“This project seeks to understand the “Conch Crisis” from diverse viewpoints such as those reflected in government policies, the expressed social-cultural significance of Conch, the people depending on this resource living in Nassau and Sweeting’s Cay, Grand Bahama, and the conch fishing sector,” she said. “In the Bahamas, the conch is a significant part of the Bahamian culture because it is inevitable to come across a conch while in the country. It has been used for centuries for food, decoration, jewelry, bait for fishing and an empty conch shell is used as a musical instrument in the annual Junkanoo festival.”

Since 1980, she explained the country has seen increased fishing, which has become a major threat to the livelihoods of fishermen, vendors, restaurant owners, seafood wholesalers.

“While most of the Caribbean nations enforce a closed season for conch fishing, the Bahamas does not. The demand for conch has been increasing with time, and the local fishers fully capitalize on the mollusks, which has led to a significant decline of the conch population in the county,” she said.” As a fishery resource, conch contributes millions of dollars to the economy annually. We must use this resource in a sustainable way so that we will continue to benefit from it well into the future.”

Borden, who is from New Glasgow and is taking the thesis route on her Master of Education in curriculum and instruction, suggested the grant means that she will have a greater support system and a larger platform for sharing her research regarding the experiences of Black Nova Scotian teachers in rural Nova Scotian schools.

Her particular grant will be used to assist her in getting though the data collection phase of her research.

With “Exploration of the Experiences of Black Nova Scotian Teachers in Rural Nova Scotian Schools,” Borden indicates there is a marked deficit of scholarly research specifically pertaining to Black Nova Scotian teachers, yet there is a growing body of research in education which suggests recruiting, educating, hiring, retaining, and supporting Black teachers as integral components in the success of Black learners.

“Moreover, there is research which suggests that gaining a better understanding of Black teachers’ school-based experiences could help inform curriculum in teacher education programs, better prepare prospective Black teachers for what to expect when entering the profession, inform educational leadership of possible toxic organizational culture and incite positive change towards a more just working environment,” Borden said. “I believe that the bedrock in effectively realizing these endeavours involves gaining a greater understanding of the school-based experiences of Black teachers.”

The aim of her qualitative research is to explore the experiences of Black Nova Scotian teachers as they navigate rural Nova Scotian schools and determine how their identities as Black Nova Scotians has informed and possibly shaped their teaching practice and experiences in their schools.

“With that being said, Black Nova Scotians have historically been subjugated to and disadvantaged by oppressive systems and injustices based on their racialized and cultural identities,” Borden said. “And since our experiences are still entrenched in inequitable power relations, my research will take a critical stance.”
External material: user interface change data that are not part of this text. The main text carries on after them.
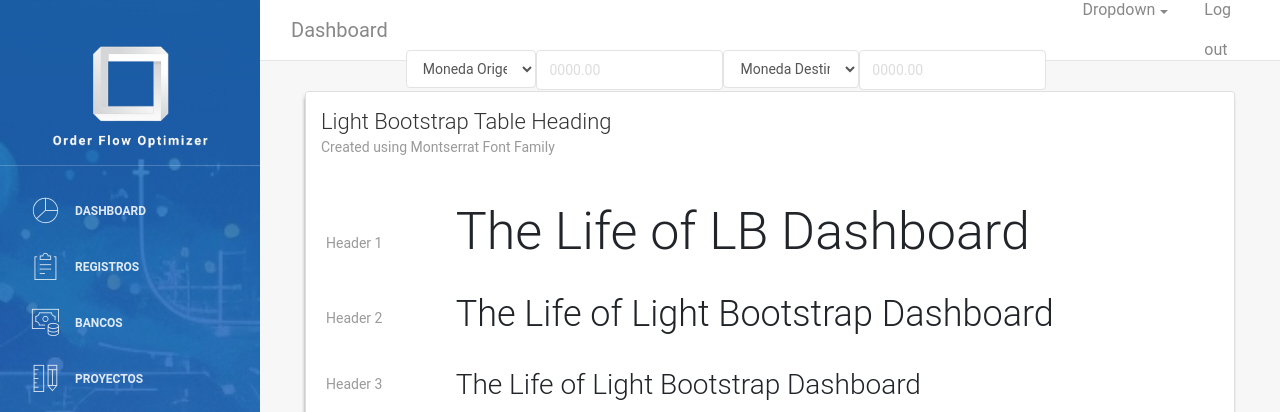
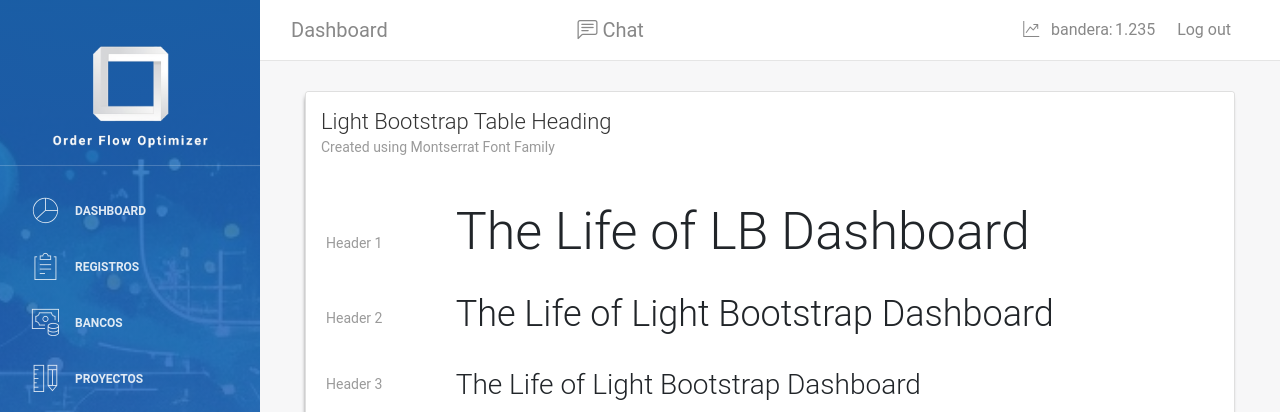
Before and after one commit to Zauler/OFO, a Flask app: page /typography.html in a window 1280 px wide. Shown: the top 412 px of the page. Run offline with Flask 2, Linux system fonts and the light colour scheme; the visitor is signed in with stand-in values (Sample User, id 1); some libraries are stand-ins or nearby versions.

Commit message:
Cracion de archivo consultaMonedas y script de java consultaModenas y actualizacion de archivos varios

```diff
--- a/apps/home/routes.py
+++ b/apps/home/routes.py
@@ -5,6 +5,7 @@ Copyright (c) 2019 - present AppSeed.us
 import pandas as pd
 import time
 import pygal
+import json
 
 from pygal.style import Style
 from apps import db
@@ -14,7 +15,7 @@ from apps.home.models import *
 from sqlalchemy import join
 from sqlalchemy.orm import Session
 from sqlalchemy.exc import SQLAlchemyError
-from flask import render_template, redirect, url_for, request
+from flask import render_template, redirect, url_for, request, jsonify
 from flask_login import login_required
 from jinja2 import TemplateNotFound
 from datetime import datetime
@@ -23,6 +24,7 @@ from apps.home.validation import *
 from datetime import datetime
 from apps.home.funciones import *
 from apps.home.funciones2 import *
+from apps.home.consultasMoneda import *
 
 
 def graficoFlujoDisponible():
@@ -69,9 +71,14 @@ def index():
     dfLineaConfirming = dfLineaConfirming.to_json()
     image_url_conf = grafico(meses,listMeses)
     image_url_flujo_Disponible = graficoFlujoDisponible()
+    valorMonedas = Monedas.consulta_api()
+    valorMonedas2 = json.dumps(valorMonedas)
+    print (type(valorMonedas))
+    print (type(valorMonedas2))
 
     return render_template('home/index.html', segment='index', image_url_flujo = image_url_flujo_Disponible, listConfirming = dfLineaConfirming, dictTeso = dictTeso,
-                           dictTesoDis = dictTesoDis, dictConfir = dictConfir, listMeses = listMeses, image_url_config = image_url_conf)
+                           dictTesoDis = dictTesoDis, dictConfir = dictConfir, listMeses = listMeses, image_url_config = image_url_conf,
+                           datosConsultaMonedas=valorMonedas2)
 
 
 @blueprint.route('/<template>')
--- /dev/null
+++ b/apps/static/assets/js/carga_valores_moneda.js
@@ -0,0 +1,40 @@
+//var datosConsultaMonedas = '{{ datosConsultaMonedas | tojson }}';
+
+
+document.addEventListener("DOMContentLoaded", function() {
+
+  //const datosConsultaMonedas = JSON.parse('{{ datosConsultaMonedas | tojson | safe }}');
+  var datosConsultaMonedas = '{{ datosConsultaMonedas }}';
+  alert (Object.keys(datosConsultaMonedas));
+
+  function actualizarContenido() {
+    var claves = Object.keys(datosConsultaMonedas);
+    var index = 0;
+    //alert (Object.keys(datosConsultaMonedas));
+
+
+    return function() {
+      var clave = claves[index];
+      var valor = datosConsultaMonedas[clave];
+
+      var label = document.getElementById("bandera");
+      label.textContent = clave;
+
+      var valorLabel = document.getElementById("valorMoneda");
+      valorLabel.textContent = valor;
+
+      index++;
+      if (index >= claves.length) {
+        index = 0;
+      }
+    };
+  }
+
+
+  // Crear una instancia de la función para realizar el seguimiento del índice
+  var actualizar = actualizarContenido();
+
+  // Llamar a la función actualizar cada 5 segundos en un bucle infinito
+  setInterval(actualizar, 5000);
+}
+);
--- a/apps/templates/includes/navigation.html
+++ b/apps/templates/includes/navigation.html
@@ -2,7 +2,7 @@
             <!-- Navbar -->
             <nav class="navbar navbar-expand-lg " color-on-scroll="500">
                 <div class="container-fluid">
-                    <a class="navbar-brand" href="#pablo"> Dashboard </a>
+                    <a class="navbar-brand" href="#"> Dashboard </a>
                     <button href="" class="navbar-toggler navbar-toggler-right" type="button" data-toggle="collapse" aria-controls="navigation-index" aria-expanded="false" aria-label="Toggle navigation">
                         <span class="navbar-toggler-bar burger-lines"></span>
                         <span class="navbar-toggler-bar burger-lines"></span>
@@ -31,47 +31,38 @@
                                     <a class="dropdown-item" href="#">Another notification</a>
                                 </ul>
                             </li> -->
-                            <li class="nav-item">
+                            <!-- <li class="nav-item">
                                 <a href="#" class="nav-link">
                                     <i class="nc-icon nc-zoom-split"></i>
                                     <span class="d-lg-block">&nbsp;Search</span>
                                 </a>
-                            </li>
+                            </li> -->
+                        </ul>
+
+                        <ul class="navbar-nav mr-auto">
                             <li class="nav-item">
                                 <div class="nav-link">
-                                    <div>
-                                        <select id="tipo" name="tipo" class="col-md-10 form-control" style="font-size:14px; max-width: 100%;">
-                                            <option>Moneda Origen...</option>
-                                            <option>Compra</option>
-                                            <option>Venta</option>
-                                        </select>
-                                    </div>
-                                    <div>
-                                        <input type="number" id="importe" name="importe" step="0.01" placeholder="0000.00"
-                                        class="form-control form-control-sm"/>
-                                    </div>
-                                    <div>
-                                        <select id="tipo" name="tipo" class="col-md-10 form-control" style="font-size:14px; max-width: 100%;">
-                                            <option>Moneda Destino...</option>
-                                            <option>Compra</option>
-                                            <option>Venta</option>
-                                        </select>
-                                    </div>
-                                    <div>
-                                        <input type="number" id="importe2" name="importe2" step="0.01" placeholder="0000.00"
-                                        class="form-control form-control-sm"/>
-                                    </div>
+                                    <!-- <button onClick= 'javascript:myFunc()'> -->
+                                    <a href="javascript:myFunc()" class="navbar-brand"><span class="bi bi-chat-left-text"></span>&nbsp;Chat</a>
                                 </div>
                             </li>
                         </ul>
 
-                        <ul class="navbar-nav ml-auto">
+                        <ul class="navbar-nav ml-auto" style="margin-top: 1%;">
                             <!-- <li class="nav-item">
                                 <a class="nav-link" href="/user.html">
                                     <span class="no-icon">Account</span>
                                 </a>
                             </li> -->
-                            <li class="nav-item dropdown">
+
+                            <li class="nav-item">
+                                <div class="nav-link">
+                                    <i class="bi bi-graph-up-arrow"></i>
+                                    <label id="bandera" style="margin-left: 10%;">bandera:</label>
+                                    <label id="valorMoneda" style="margin-left: 2%;">1.235</label>
+                                  </div>
+                            </li>
+                            <!-- <li class="nav-item dropdown">
                                 <a class="nav-link dropdown-toggle"
                                    href="https://appseed.us" id="navbarDropdownMenuLink" data-toggle="dropdown" aria-haspopup="true" aria-expanded="false">
                                     <span class="no-icon">Dropdown</span>
@@ -84,7 +75,7 @@
                                     <div class="divider"></div>
                                     <a class="dropdown-item" href="#">Separated link</a>
                                 </div>
-                            </li>
+                            </li> -->
                             <li class="nav-item">
                                 <a class="nav-link" href="{{ url_for('authentication_blueprint.logout') }}">
                                     <span class="no-icon">Log out</span>
--- a/apps/templates/includes/scripts.html
+++ b/apps/templates/includes/scripts.html
@@ -13,3 +13,4 @@
 <script src="{{ config.ASSETS_ROOT }}/js/light-bootstrap-dashboard.js?v=2.0.0 " type="text/javascript"></script>
 <!-- Light Bootstrap Dashboard DEMO methods, don't include it in your project! -->
 <script src="{{ config.ASSETS_ROOT }}/js/demo.js"></script>
+<script src="{{ config.ASSETS_ROOT }}/js/carga_valores_moneda.js"></script>
--- a/apps/templates/layouts/base.html
+++ b/apps/templates/layouts/base.html
@@ -20,6 +20,7 @@
      <meta charset="utf-8" />
      <link rel="apple-touch-icon" sizes="76x76" href="{{ config.ASSETS_ROOT }}/img/apple-icon.png">
      <link rel="icon" type="image/png" href="{{ config.ASSETS_ROOT }}/img/favicon.ico">
+     <link rel="stylesheet" href="https://cdn.jsdelivr.net/npm/bootstrap-icons@1.10.5/font/bootstrap-icons.css">
      <meta http-equiv="X-UA-Compatible" content="IE=edge,chrome=1" />
 
      <title>
@@ -64,6 +65,7 @@
  {% include 'includes/scripts.html' %}
 
  <!-- Specific Page JS goes HERE  -->
+
  {% block javascripts %}{% endblock javascripts %}
 
  </html>
```
Also changed, not shown: apps/home/consultasMoneda.py (added, +18 -0 lines), apps/templates/home/table.html (+5 -5 lines), apps/db.sqlite3.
This project, one she suggests, is long overdue holds the potential to initiate a domino effect towards positively shaping and uplifting the future of Black teachers, learners, and communities in Nova Scotia.